_EXERCISE INSTRUCTIONS_. Each line of the listing below that includes "limits" must be copied.

_INPUT DATA_.

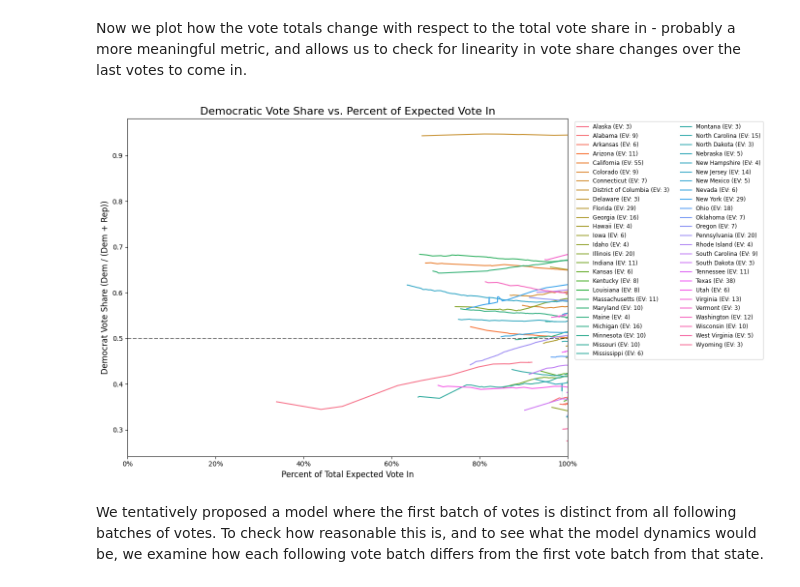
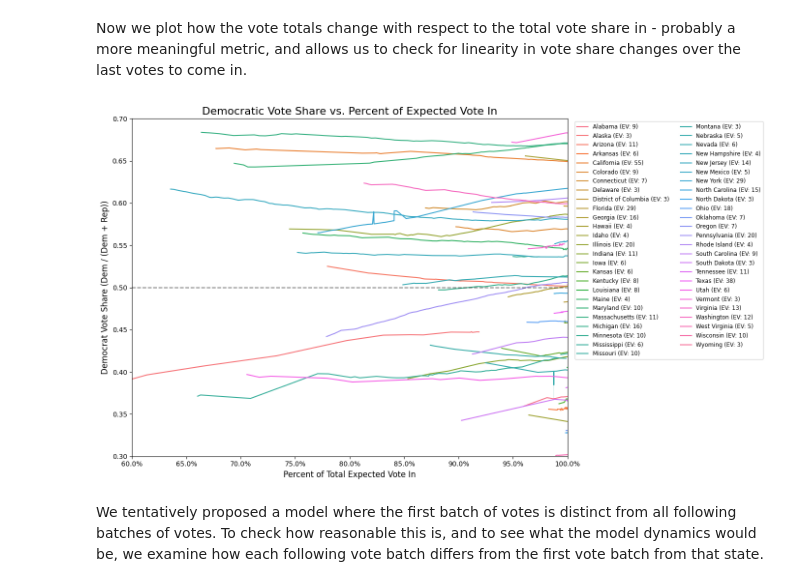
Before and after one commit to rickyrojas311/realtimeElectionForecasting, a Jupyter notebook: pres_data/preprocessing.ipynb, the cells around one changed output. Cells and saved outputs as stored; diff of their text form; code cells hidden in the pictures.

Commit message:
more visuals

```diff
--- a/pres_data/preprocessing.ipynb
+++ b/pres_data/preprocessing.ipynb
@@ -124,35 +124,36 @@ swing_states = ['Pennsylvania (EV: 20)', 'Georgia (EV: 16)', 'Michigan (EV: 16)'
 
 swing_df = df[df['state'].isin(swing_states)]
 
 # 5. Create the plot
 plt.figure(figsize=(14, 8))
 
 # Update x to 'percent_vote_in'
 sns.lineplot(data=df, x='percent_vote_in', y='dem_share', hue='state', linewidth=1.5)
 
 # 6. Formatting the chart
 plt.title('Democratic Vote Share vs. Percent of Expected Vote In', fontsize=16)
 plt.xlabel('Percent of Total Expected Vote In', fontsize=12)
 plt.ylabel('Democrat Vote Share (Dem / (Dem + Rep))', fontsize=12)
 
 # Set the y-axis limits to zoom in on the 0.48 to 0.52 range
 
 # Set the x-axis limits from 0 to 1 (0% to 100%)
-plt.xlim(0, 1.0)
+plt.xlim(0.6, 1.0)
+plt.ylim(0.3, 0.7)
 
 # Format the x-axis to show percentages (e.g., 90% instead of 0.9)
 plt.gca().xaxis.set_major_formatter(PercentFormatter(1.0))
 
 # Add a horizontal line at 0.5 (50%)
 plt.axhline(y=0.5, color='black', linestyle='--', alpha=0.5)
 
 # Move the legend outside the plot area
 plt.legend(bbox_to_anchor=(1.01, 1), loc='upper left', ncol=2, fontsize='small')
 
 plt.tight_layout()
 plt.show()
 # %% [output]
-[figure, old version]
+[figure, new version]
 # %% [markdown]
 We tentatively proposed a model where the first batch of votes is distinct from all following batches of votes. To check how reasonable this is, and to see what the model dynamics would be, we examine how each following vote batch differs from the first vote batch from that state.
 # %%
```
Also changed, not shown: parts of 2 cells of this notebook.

_WRITTEN SOLUTION_.
 # Set the y-axis limits to zoom in on the 0.48 to 0.52 range
 # Set the x-axis limits from 0 to 1 (0% to 100%)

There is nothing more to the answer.